• [EXTRACTED DATA]
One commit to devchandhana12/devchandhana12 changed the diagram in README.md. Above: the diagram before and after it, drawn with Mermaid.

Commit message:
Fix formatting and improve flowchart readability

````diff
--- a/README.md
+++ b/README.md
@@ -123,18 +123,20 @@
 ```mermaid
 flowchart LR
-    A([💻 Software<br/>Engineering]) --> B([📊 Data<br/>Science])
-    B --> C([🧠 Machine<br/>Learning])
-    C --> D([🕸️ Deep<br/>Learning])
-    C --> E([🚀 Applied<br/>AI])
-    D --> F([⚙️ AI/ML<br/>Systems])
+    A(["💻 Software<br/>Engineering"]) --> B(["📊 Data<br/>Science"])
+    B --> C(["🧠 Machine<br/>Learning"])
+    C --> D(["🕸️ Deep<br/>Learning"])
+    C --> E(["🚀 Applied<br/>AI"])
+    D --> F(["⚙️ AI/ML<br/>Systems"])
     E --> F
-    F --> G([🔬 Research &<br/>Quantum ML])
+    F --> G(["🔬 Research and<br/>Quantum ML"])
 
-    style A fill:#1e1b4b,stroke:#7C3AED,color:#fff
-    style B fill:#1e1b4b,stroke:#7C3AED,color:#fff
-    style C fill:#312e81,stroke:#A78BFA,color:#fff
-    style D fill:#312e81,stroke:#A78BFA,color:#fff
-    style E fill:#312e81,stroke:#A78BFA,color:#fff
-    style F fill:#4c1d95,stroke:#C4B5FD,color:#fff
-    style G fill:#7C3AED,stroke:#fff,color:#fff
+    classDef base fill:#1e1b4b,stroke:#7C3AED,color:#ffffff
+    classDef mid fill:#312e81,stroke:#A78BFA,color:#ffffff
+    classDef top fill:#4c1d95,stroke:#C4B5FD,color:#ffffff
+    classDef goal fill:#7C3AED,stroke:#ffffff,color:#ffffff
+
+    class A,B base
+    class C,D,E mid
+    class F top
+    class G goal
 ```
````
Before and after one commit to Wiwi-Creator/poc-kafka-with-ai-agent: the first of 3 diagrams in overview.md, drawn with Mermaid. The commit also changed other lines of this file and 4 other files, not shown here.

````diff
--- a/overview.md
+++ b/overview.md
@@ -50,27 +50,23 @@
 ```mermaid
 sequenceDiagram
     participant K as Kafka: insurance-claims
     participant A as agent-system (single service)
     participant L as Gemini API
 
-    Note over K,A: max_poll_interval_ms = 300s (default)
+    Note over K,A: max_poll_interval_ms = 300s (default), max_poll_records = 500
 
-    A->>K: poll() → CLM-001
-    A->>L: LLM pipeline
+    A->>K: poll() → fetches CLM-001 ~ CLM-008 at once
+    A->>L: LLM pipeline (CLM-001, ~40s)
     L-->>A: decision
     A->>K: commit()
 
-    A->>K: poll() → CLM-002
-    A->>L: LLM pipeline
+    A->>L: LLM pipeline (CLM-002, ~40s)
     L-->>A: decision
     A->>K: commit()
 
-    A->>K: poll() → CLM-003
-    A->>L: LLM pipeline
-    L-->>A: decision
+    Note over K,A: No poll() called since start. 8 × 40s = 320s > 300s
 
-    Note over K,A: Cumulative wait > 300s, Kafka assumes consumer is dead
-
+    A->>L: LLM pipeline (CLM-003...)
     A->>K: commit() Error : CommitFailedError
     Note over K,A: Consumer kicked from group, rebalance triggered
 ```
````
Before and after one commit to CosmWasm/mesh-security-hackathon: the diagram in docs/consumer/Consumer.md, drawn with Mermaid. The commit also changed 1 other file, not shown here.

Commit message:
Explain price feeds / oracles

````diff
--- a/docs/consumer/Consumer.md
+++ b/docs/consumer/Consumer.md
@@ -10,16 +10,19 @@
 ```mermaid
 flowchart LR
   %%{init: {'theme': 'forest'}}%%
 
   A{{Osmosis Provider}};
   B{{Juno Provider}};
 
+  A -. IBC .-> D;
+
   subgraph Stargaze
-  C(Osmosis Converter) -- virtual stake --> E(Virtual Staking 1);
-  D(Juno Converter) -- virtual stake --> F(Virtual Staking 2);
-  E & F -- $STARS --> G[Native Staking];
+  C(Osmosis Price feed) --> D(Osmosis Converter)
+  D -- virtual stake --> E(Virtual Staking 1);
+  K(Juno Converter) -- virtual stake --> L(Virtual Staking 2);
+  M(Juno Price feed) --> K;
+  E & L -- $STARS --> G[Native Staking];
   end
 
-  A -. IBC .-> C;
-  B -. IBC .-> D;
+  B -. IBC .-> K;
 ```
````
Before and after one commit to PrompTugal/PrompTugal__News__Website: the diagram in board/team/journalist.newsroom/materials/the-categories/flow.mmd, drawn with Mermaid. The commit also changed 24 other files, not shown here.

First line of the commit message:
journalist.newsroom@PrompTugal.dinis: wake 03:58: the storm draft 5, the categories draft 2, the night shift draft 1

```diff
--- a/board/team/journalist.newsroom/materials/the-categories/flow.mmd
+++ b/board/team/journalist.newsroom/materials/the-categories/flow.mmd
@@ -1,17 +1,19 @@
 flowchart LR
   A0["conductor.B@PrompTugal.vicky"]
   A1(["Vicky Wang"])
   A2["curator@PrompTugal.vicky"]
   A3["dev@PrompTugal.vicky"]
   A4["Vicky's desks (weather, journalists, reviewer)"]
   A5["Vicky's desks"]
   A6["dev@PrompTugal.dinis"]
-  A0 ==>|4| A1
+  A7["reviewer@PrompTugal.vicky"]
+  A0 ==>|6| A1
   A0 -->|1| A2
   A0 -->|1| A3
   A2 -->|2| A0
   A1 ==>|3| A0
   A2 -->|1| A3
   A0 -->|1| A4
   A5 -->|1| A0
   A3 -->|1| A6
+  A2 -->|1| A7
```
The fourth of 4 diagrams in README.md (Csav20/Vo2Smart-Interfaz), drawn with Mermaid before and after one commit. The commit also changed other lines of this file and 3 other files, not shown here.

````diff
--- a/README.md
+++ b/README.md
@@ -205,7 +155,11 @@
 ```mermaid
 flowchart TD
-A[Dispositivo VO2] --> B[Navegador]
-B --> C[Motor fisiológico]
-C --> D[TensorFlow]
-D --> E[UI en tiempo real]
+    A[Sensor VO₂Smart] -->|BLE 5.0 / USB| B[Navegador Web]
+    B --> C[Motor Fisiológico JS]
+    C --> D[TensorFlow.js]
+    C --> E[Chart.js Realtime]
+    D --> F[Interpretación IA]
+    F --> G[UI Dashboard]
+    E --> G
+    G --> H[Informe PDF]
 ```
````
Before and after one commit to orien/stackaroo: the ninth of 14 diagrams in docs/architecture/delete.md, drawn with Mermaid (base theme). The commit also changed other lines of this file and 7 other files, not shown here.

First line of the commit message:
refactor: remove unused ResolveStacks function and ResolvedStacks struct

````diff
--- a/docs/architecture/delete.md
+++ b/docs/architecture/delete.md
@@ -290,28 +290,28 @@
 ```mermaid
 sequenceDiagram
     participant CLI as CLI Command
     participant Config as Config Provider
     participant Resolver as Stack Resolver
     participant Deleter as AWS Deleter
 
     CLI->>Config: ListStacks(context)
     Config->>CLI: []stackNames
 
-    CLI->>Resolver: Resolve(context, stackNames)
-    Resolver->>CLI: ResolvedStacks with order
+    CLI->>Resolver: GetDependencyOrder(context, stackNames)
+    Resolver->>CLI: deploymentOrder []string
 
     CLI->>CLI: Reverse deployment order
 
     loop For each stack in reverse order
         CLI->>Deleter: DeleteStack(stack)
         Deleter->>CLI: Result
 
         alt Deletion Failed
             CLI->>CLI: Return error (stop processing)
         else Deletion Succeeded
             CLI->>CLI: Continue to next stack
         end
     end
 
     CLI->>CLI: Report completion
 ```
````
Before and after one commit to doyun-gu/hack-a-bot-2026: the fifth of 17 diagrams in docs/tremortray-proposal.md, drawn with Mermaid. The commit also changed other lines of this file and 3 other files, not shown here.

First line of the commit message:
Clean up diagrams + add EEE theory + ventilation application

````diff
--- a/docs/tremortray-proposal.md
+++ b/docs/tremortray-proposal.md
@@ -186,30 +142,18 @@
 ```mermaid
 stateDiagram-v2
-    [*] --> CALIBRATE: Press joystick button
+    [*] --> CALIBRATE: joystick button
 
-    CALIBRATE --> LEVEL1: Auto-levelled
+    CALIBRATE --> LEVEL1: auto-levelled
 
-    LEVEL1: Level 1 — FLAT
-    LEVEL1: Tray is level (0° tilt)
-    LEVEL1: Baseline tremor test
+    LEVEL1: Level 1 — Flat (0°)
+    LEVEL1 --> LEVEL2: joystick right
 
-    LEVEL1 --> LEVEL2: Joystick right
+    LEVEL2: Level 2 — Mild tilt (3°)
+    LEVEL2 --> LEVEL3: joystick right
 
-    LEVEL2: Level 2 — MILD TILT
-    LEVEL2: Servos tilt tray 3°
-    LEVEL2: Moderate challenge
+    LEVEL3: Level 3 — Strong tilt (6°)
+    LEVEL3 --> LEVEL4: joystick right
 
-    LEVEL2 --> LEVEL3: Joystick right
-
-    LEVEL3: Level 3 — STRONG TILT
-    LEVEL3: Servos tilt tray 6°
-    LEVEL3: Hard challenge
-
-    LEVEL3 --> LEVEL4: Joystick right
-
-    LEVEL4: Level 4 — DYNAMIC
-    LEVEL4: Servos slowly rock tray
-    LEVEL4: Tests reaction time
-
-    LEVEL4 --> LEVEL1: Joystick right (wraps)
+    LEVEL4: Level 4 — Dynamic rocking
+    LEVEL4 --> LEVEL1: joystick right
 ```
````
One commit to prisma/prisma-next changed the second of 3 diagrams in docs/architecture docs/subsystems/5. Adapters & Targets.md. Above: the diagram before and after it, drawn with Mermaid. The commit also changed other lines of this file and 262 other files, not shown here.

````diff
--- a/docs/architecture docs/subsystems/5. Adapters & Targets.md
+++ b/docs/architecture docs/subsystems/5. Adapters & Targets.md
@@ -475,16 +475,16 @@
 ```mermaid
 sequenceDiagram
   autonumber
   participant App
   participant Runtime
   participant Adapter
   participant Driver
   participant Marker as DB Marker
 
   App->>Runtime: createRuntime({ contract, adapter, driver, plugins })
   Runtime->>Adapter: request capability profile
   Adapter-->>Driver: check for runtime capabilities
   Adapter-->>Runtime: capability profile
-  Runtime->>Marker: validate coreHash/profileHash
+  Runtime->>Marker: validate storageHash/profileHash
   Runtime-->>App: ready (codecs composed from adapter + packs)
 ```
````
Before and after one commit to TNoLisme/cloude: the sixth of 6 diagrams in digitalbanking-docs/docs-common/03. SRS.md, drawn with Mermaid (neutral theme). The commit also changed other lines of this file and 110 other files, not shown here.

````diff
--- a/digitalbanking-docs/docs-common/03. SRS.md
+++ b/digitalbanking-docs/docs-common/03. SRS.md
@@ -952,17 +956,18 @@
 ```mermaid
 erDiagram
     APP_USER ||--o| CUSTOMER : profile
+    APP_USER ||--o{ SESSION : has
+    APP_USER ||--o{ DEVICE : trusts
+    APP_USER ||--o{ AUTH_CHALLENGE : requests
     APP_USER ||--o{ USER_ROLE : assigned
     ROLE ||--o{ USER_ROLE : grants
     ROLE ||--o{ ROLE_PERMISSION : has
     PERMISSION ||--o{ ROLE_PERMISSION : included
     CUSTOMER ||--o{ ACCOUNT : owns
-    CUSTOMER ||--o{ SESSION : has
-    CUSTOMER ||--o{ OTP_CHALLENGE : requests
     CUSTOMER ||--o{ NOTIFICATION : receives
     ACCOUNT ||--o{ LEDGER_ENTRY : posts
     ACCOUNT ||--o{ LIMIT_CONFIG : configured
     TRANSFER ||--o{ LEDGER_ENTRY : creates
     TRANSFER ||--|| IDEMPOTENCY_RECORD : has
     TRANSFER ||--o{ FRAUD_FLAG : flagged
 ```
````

• [YOUR OBJECTIVE] Only lines with the word "participant" are wanted. Find and copy them from the records above.

• [EXPECTED ANSWER]
     participant K as Kafka: insurance-claims
     participant A as agent-system (single service)
     participant L as Gemini API
     participant CLI as CLI Command
     participant Config as Config Provider
     participant Resolver as Stack Resolver
     participant Deleter as AWS Deleter
   participant App
   participant Runtime
   participant Adapter
   participant Driver
   participant Marker as DB Marker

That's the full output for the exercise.